To help you maximise your precious training time and get the very most out of your available session slots, check out our SquashSkills top 5 tips.
We have a brand new edition of our popular ’11 Points on Fitness’ Q&A, this time featuring Egyptian star Mazen Hesham.
Mazen has been on a long road back from injury after first bursting onto the scene several years ago, but a big win over Diego Elias at this week’s British Open is a sign that he’s almost back to his best.
We asked Malcolm Willstrop what the single most important attribute was in order to become a successful squash player. His answer… Accuracy.
We’ve had some fascinating new content on the site from world number 7 Paul ‘Superman’ Coll, looking at how he prepares himself for an important match and some of the things he does as part of his daily routine to build up to it. The aim of this article is to give you some practical tools you can take away from Paul’s advice, and help make your preparation as conducive to optimal performance as possible.
The entire purpose of practice is to get better and there are different ways to achieve that, depending on how much better you want to get. Not everybody wants to be a professional and take their sport incredibly seriously and their practice will be a reflection of that. Some will have a desire to improve and be willing to push themselves in order to achieve the improvement that they seek. A very small percentage of people will want to be professionals, so their practice needs to prepare them for the demands of professional squash.
Here at SquashSkills we’ve highlighted many times how important the warm-up is for you to be able to compete at your highest possible level, yet it’s an area that is still very often neglected at an amateur level.
With our new content this week we’ve given you an insight into not just why we do it and how important it is, but we’ve also laid out all the details as to how to properly construct a squash-specific warm-up of your own… So now there really is no excuse!
Squash is an extremely fast-paced, high-energy sport, which can place a great deal of strain on the body. This short, intense nature coupled with the frequent twists, turns, and lunges of a rally, makes it a game that can unfortunately present quite a high injury risk.

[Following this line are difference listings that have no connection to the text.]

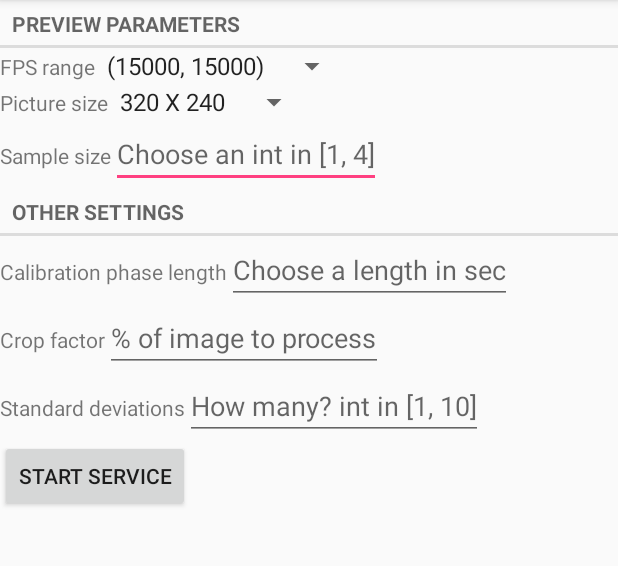
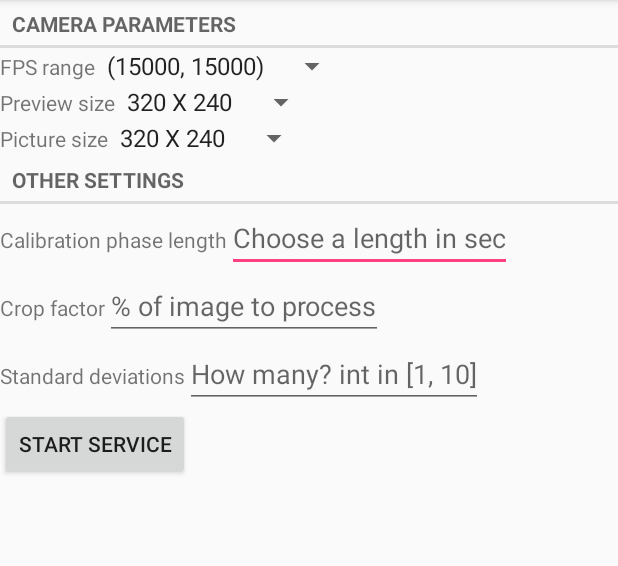
Before and after one commit to fairfriend92/MuonDetector, an Android app: the screen it shows after launch (MainActivity), on a phone screen of 412 x 824 dp, the part 84-650 px from its top. Run offline under Robolectric (Android 15) with nearby library versions, the phone set to English and light mode, and no system bars; 4 statements that could not run were skipped.

Commit message:
Nuovo branch

```diff
--- a/app/src/main/java/com/example/muondetector/Constants.java
+++ b/app/src/main/java/com/example/muondetector/Constants.java
@@ -8,30 +8,39 @@ class Constants {
     static int FRAME_RATE_MIN = 0;
     static int PREVIEW_WIDTH = 0;
     static int PREVIEW_HEIGHT = 0;
-    static int SCALED_WIDTH = 0;
-    static int SCALED_HEIGHT = 0;
-    static int IN_SAMPLE_SIZE = 0;
+    static int PICTURE_WIDTH = 0;
+    static int PICTURE_HEIGHT = 0;
     static int PREVIEW_IMAGE_SIZE = 0;
     static int NUM_OF_SAMPLES = 0;
     static int CALIBRATION_DURATION = 0;
     static float CROP_FACTOR = 100;
-    static int CROP_WIDTH = 0;
-    static int CROP_HEIGHT = 0;
+    static int CROP_PREVIEW_WIDTH = 0;
+    static int CROP_PREVIEW_HEIGHT = 0;
+    static int CROP_PICTURE_WIDTH = 0;
+    static int CROP_PICTURE_HEIGHT = 0;
     static int CROP_TOP_X = 0;
     static int CROP_TOP_Y = 0;
+    static int CROP_PIC_TOP_X = 0;
+    static int CROP_PIC_TOP_Y = 0;
     static int CROP_BOTTOM_X = 0;
     static int CROP_BOTTOM_Y = 0;
+    static int CROP_PIC_BOTTOM_X = 0;
+    static int CROP_PIC_BOTTOM_Y = 0;
     static int NUM_OF_SD = 5;
 
     static  void computeAdditionalValues() {
-        CROP_WIDTH = (int)(PREVIEW_WIDTH * CROP_FACTOR / 100);
-        CROP_HEIGHT = (int)(PREVIEW_HEIGHT * CROP_FACTOR / 100);
-        CROP_TOP_X = (PREVIEW_WIDTH - CROP_WIDTH) / 2;
-        CROP_TOP_Y = (PREVIEW_HEIGHT - CROP_HEIGHT) / 2;
-        CROP_BOTTOM_X = CROP_WIDTH + CROP_TOP_X;
-        CROP_BOTTOM_Y = CROP_HEIGHT + CROP_TOP_Y;
-        SCALED_WIDTH = CROP_WIDTH / IN_SAMPLE_SIZE;
-        SCALED_HEIGHT = CROP_HEIGHT / IN_SAMPLE_SIZE;
+        CROP_PREVIEW_WIDTH = (int)(PREVIEW_WIDTH * CROP_FACTOR / 100);
+        CROP_PREVIEW_HEIGHT = (int)(PREVIEW_HEIGHT * CROP_FACTOR / 100);
+        CROP_PICTURE_WIDTH = (int)(PICTURE_WIDTH * CROP_FACTOR / 100);
+        CROP_PICTURE_HEIGHT = (int)(PICTURE_HEIGHT * CROP_FACTOR / 100);
+        CROP_TOP_X = (PREVIEW_WIDTH - CROP_PREVIEW_WIDTH) / 2;
+        CROP_TOP_Y = (PREVIEW_HEIGHT - CROP_PREVIEW_HEIGHT) / 2;
+        CROP_PIC_TOP_X = (PICTURE_WIDTH - CROP_PICTURE_WIDTH) / 2;
+        CROP_PIC_TOP_Y = (PICTURE_HEIGHT - CROP_PICTURE_HEIGHT) / 2;
+        CROP_BOTTOM_X = CROP_PREVIEW_WIDTH + CROP_TOP_X;
+        CROP_BOTTOM_Y = CROP_PREVIEW_HEIGHT + CROP_TOP_Y;
+        CROP_PIC_BOTTOM_X = CROP_PICTURE_WIDTH + CROP_PIC_TOP_X;
+        CROP_PIC_BOTTOM_Y = CROP_PICTURE_HEIGHT + CROP_PIC_TOP_Y;
         PREVIEW_IMAGE_SIZE = Constants.PREVIEW_WIDTH * Constants.PREVIEW_HEIGHT * ImageFormat.getBitsPerPixel(ImageFormat.NV21);
         NUM_OF_SAMPLES = FRAME_RATE_MIN * CALIBRATION_DURATION;
     }
--- a/app/src/main/java/com/example/muondetector/MainActivity.java
+++ b/app/src/main/java/com/example/muondetector/MainActivity.java
@@ -124,9 +124,9 @@ public class MainActivity extends AppCompatActivity {
     SurfaceView preview;
     SurfaceHolder previewHolder;
     List<int[]> supportedPreviewFpsRange;
-    List<Camera.Size> supportedPictureSizes;
-    Spinner fpsRangeSpinner, pictureSizeSpinner;
-    EditText editSampleSize = null, editCalibrationDuration = null, editCropFactor = null, editNumOfSd = null;
+    List<Camera.Size> supportedPreviewSize, supportedPictureSize;
+    Spinner fpsRangeSpinner, previewSizeSpinner, pictureSizeSpinner;
+    EditText editCalibrationDuration = null, editCropFactor = null, editNumOfSd = null;
 
     @Override
     protected void onCreate(Bundle savedInstanceState) {
@@ -150,11 +150,14 @@ public class MainActivity extends AppCompatActivity {
         Camera tmpCamera = Camera.open(); // Camera object used solely to retrieve info about the camera parameters
         Camera.Parameters parameters = tmpCamera.getParameters();
         supportedPreviewFpsRange = parameters.getSupportedPreviewFpsRange();
-        supportedPictureSizes = parameters.getSupportedPictureSizes();
+        supportedPreviewSize = parameters.getSupportedPreviewSizes();
+        supportedPictureSize = parameters.getSupportedPictureSizes();
         Constants.FRAME_RATE_MIN = supportedPreviewFpsRange.get(0)[0] / 1000;
         Constants.FRAME_RATE = supportedPreviewFpsRange.get(0)[1] / 1000;
-        Constants.PREVIEW_WIDTH = supportedPictureSizes.get(0).width;
-        Constants.PREVIEW_HEIGHT = supportedPictureSizes.get(0).height;
+        Constants.PREVIEW_WIDTH = supportedPreviewSize.get(0).width;
+        Constants.PREVIEW_HEIGHT = supportedPreviewSize.get(0).height;
+        Constants.PICTURE_WIDTH = supportedPictureSize.get(0).width;
+        Constants.PICTURE_HEIGHT = supportedPictureSize.get(0).height;
         tmpCamera.release();
 
         // Populate a spinner with the supported FPS ranges
@@ -166,10 +169,19 @@ public class MainActivity extends AppCompatActivity {
         fpsRangeSpinner.setAdapter(fpsRangesArrayAdapter);
         fpsRangeSpinner.setOnItemSelectedListener(new SpinnerListener());
 
+        // Populate a spinner with the supported preview sizes
+        List<String> previewSizesString = new ArrayList<>(supportedPreviewSize.size());
+        for (int i = 0; i < supportedPreviewSize.size(); i++)
+            previewSizesString.add(supportedPreviewSize.get(i).width + " X " + supportedPreviewSize.get(i).height);
+        previewSizeSpinner = (Spinner) findViewById(R.id.preview_size_spinner);
+        ArrayAdapter<String> previewSizesArrayAdapter = new ArrayAdapter<>(this, android.R.layout.simple_spinner_item, previewSizesString);
+        previewSizeSpinner.setAdapter(previewSizesArrayAdapter);
+        previewSizeSpinner.setOnItemSelectedListener(new SpinnerListener());
+
         // Populate a spinner with the supported picture sizes
-        List<String> pictureSizesString = new ArrayList<>(supportedPictureSizes.size());
-        for (int i = 0; i < supportedPictureSizes.size(); i++)
-            pictureSizesString.add(supportedPictureSizes.get(i).width + " X " + supportedPictureSizes.get(i).height);
+        List<String> pictureSizesString = new ArrayList<>(supportedPictureSize.size());
+        for (int i = 0; i < supportedPictureSize.size(); i++)
+            pictureSizesString.add(supportedPictureSize.get(i).width + " X " + supportedPictureSize.get(i).height);
         pictureSizeSpinner = (Spinner) findViewById(R.id.picture_size_spinner);
         ArrayAdapter<String> pictureSizesArrayAdapter = new ArrayAdapter<>(this, android.R.layout.simple_spinner_item, pictureSizesString);
         pictureSizeSpinner.setAdapter(pictureSizesArrayAdapter);
@@ -177,7 +189,6 @@ public class MainActivity extends AppCompatActivity {
 
         /* [End of camera settings] */
 
-        editSampleSize = (EditText) findViewById(R.id.edit_in_sample_size);
         editCalibrationDuration = (EditText) findViewById(R.id.edit_calibration_duration);
         editCropFactor = (EditText) findViewById(R.id.edit_crop_factor);
         editNumOfSd = (EditText) findViewById(R.id.edit_num_of_sd);
@@ -193,19 +204,6 @@ public class MainActivity extends AppCompatActivity {
     String kernel;
 
     public void startService(View view) {
-        // Read from the editable box the sample size used to downscale the picture
-        try {
-            Constants.IN_SAMPLE_SIZE = Integer.parseInt(editSampleSize.getText().toString());
-        } catch (NumberFormatException e) {
-            Log.e("MainActivity", "editSampleSize does not contain a parsable string. Default value (1) is used");
-            Constants.IN_SAMPLE_SIZE = 1;
-        }
-        if (Constants.IN_SAMPLE_SIZE > 4 || Constants.IN_SAMPLE_SIZE == 0) { // If the number is out of range notifies the user and select the deafult value (1 - no downscale)
-            CharSequence text = "Wrong number for sample size. Will use 1.";
-            Toast.makeText(this, text, Toast.LENGTH_SHORT).show();
-            Constants.IN_SAMPLE_SIZE = 1;
-        }
-
         // Read the calibration phase length
         try {
             Constants.CALIBRATION_DURATION = Integer.parseInt(editCalibrationDuration.getText().toString());
@@ -268,9 +266,12 @@ public class MainActivity extends AppCompatActivity {
             if (parent.getId() == fpsRangeSpinner.getId()) {
                 Constants.FRAME_RATE_MIN = supportedPreviewFpsRange.get(position)[0] / 1000;
                 Constants.FRAME_RATE = supportedPreviewFpsRange.get(position)[1] / 1000;
+            } else if (parent.getId() == previewSizeSpinner.getId()) {
+                Constants.PREVIEW_WIDTH = supportedPreviewSize.get(position).width;
+                Constants.PREVIEW_HEIGHT = supportedPreviewSize.get(position).height;
             } else if (parent.getId() == pictureSizeSpinner.getId()) {
-                Constants.PREVIEW_WIDTH = supportedPictureSizes.get(position).width;
-                Constants.PREVIEW_HEIGHT = supportedPictureSizes.get(position).height;
+                Constants.PICTURE_WIDTH = supportedPictureSize.get(position).width;
+                Constants.PICTURE_HEIGHT = supportedPictureSize.get(position).height;
             }
         }
 
@@ -305,7 +306,6 @@ public class MainActivity extends AppCompatActivity {
     @Override
     protected void onDestroy() {
         super.onDestroy();
-        DetectorService.legacyCamera.release();
     }
 
     private class RendererRetriever implements Runnable {
--- a/app/src/main/res/layout/activity_main.xml
+++ b/app/src/main/res/layout/activity_main.xml
@@ -5,9 +5,9 @@
     android:layout_width="fill_parent"
     android:layout_height="wrap_content">
 
-    <TextView android:id="@+id/network_parameters"
+    <TextView android:id="@+id/camera_parameters"
         style="?android:attr/listSeparatorTextViewStyle"
-        android:text="@string/preview_parameters"
+        android:text="@string/camera_parameters"
         />
 
     <LinearLayout
@@ -32,13 +32,13 @@
         android:layout_weight="1"
         android:layout_width="wrap_content"
         android:layout_height="0dp">
-        <TextView android:id="@+id/picture_size"
+        <TextView android:id="@+id/preview_size"
             android:layout_width="wrap_content"
             android:layout_height="wrap_content"
-            android:text="@string/picture_size"
+            android:text="@string/preview_size"
             />
         <Spinner
-            android:id="@+id/picture_size_spinner"
+            android:id="@+id/preview_size_spinner"
             android:layout_width="wrap_content"
             android:layout_height="wrap_content"
             />
@@ -49,16 +49,15 @@
         android:layout_weight="1"
         android:layout_width="wrap_content"
         android:layout_height="0dp">
-        <TextView android:id="@+id/in_sample_size"
+        <TextView android:id="@+id/picture_size"
             android:layout_width="wrap_content"
             android:layout_height="wrap_content"
-            android:text="@string/in_sample_size"
+            android:text="@string/picture_size"
             />
-        <EditText android:id="@+id/edit_in_sample_size"
-            android:inputType="number"
+        <Spinner
+            android:id="@+id/picture_size_spinner"
             android:layout_width="wrap_content"
             android:layout_height="wrap_content"
-            android:hint="@string/edit_in_sample_size"
             />
     </LinearLayout>
 
--- a/app/src/main/res/values/strings.xml
+++ b/app/src/main/res/values/strings.xml
@@ -1,11 +1,10 @@
 <resources>
     <string name="app_name">MuonDetector</string>
-    <string name="preview_parameters">Preview parameters</string>
+    <string name="camera_parameters">Camera parameters</string>
     <string name="preview_fps_range">FPS range</string>
     <string name="start_service_button">Start service</string>
+    <string name="preview_size">Preview size</string>
     <string name="picture_size">Picture size</string>
-    <string name="edit_in_sample_size">Choose an int in [1, 4]</string>
-    <string name="in_sample_size">Sample size</string>
     <string name="calibration_duration">Calibration phase length</string>
     <string name="edit_calibration_duration">Choose a length in sec</string>
     <string name="other_settings">Other settings</string>
```
Also changed, not shown: app/src/main/java/com/example/muondetector/DetectorService.java (+48 -42 lines), 1 other file.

This risk is typically greater for the older player, whose body has more mileage on the clock than their younger counterparts. For this reason, it’s crucially important that veteran players are more diligent and conscientious in their training to help keep them off the physio’s bed, and on the squash court.

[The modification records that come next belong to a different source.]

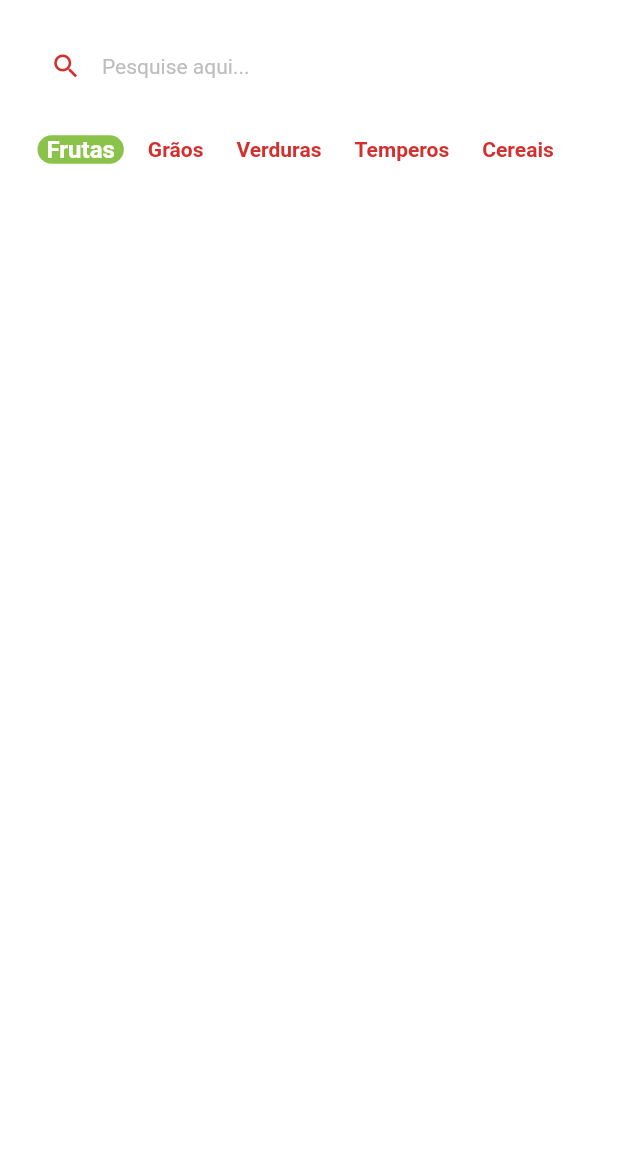
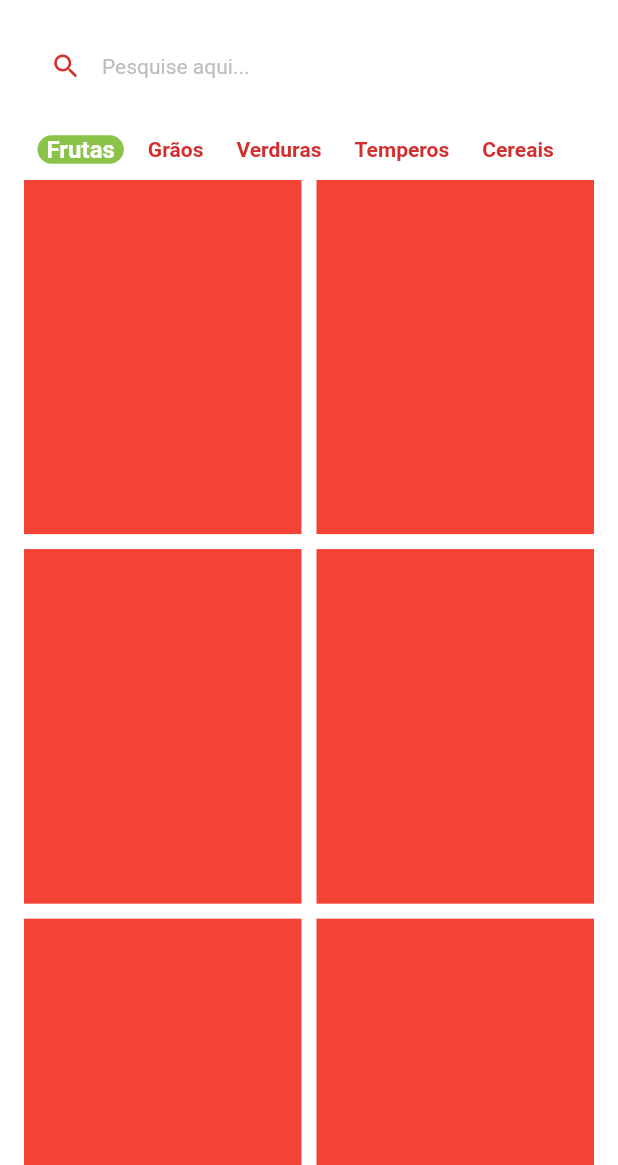
Before and after one commit to MarceloSantosCorrea/greengrocer, a Flutter app: the HomeTab screen opened directly, on a phone screen of 412 x 824 dp, the part 71-1236 px from its top. Run offline on Flutter 3.47's test engine with Material 2 defaults, Android fonts, the phone set to English and light mode, and no system bars; drawn by our look-alikes of badges; our stand-ins replace animated_text_kit, mask_text_input_formatter.

Commit message:
criação do grid para a apresentação dos produtos

```diff
--- a/lib/src/screens/home/home_tab.dart
+++ b/lib/src/screens/home/home_tab.dart
@@ -1,7 +1,7 @@
 import 'package:badges/badges.dart' as badges;
 import 'package:flutter/material.dart';
 
-import '../../config/app_data.dart';
+import '../../config/app_data.dart' as app_data;
 import '../../config/custom_colors.dart';
 import '../home/components/category_tile.dart';
 
@@ -114,6 +114,7 @@ class _HomeTabState extends State<HomeTab> {
               ),
             ),
           ),
+          // Categorias
           Container(
             padding: const EdgeInsets.only(left: 25.0),
             height: 40.0,
@@ -121,17 +122,35 @@ class _HomeTabState extends State<HomeTab> {
               scrollDirection: Axis.horizontal,
               itemBuilder: (_, index) {
                 return CategoryTile(
-                  category: categories[index],
-                  isSelected: categories[index] == selectedCategory,
+                  category: app_data.categories[index],
+                  isSelected: app_data.categories[index] == selectedCategory,
                   onPressed: () {
                     setState(() {
-                      selectedCategory = categories[index];
+                      selectedCategory = app_data.categories[index];
                     });
                   },
                 );
               },
               separatorBuilder: (_, index) => const SizedBox(width: 10),
-              itemCount: categories.length,
+              itemCount: app_data.categories.length,
+            ),
+          ),
+          // Grid de Produtos
+          Expanded(
+            child: GridView.builder(
+              padding: const EdgeInsets.fromLTRB(16, 0, 16, 16),
+              physics: const BouncingScrollPhysics(),
+              gridDelegate: const SliverGridDelegateWithFixedCrossAxisCount(
+                  crossAxisCount: 2,
+                  mainAxisSpacing: 10,
+                  crossAxisSpacing: 10,
+                  childAspectRatio: 9 / 11.5),
+              itemCount: app_data.items.length,
+              itemBuilder: (_, index) {
+                return Container(
+                  color: Colors.red,
+                );
+              },
             ),
           ),
         ],
```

I first saw Amr Shabana at the World Junior Championships in Cairo in 1996, where Lee Beachill, Stewart Boswell and Anthony Ricketts were also competing and Shabs had the reputation of being a shotmaker without serious intent.
We’re delighted to welcome Camille Serme to SquashSkills this week, as she takes us through her approach to the game technically, tactically, physically, and mentally – all of the 4 crucial components of the competitive squash player.
Here are five reasons why Ali Farag has risen to the top of the men’s game since graduating from Harvard University.
Elite performers in sports such as squash are often lauded for their ability to play the right shot at the right time. While what is deemed the ‘correct’ shot may differ from player to player or coach to coach, it is certainly a key indicator of high level players that they have good decision making skills, that consistently result in a successful outcome. For those trying to improve their squash the ability to improve their decision making is thus an important factor, yet many players find it a difficult area of their game to consciously develop.
Squash is a tough enough sport as it is, never mind when your evening game/training session has been preceded by a long day at the office.
Just about every player at every level will have at one time or another blamed a loss on work/social/family stresses while lamenting their poor performance, but is there any actual real evidence to support the validity of this oft-used ‘excuse’?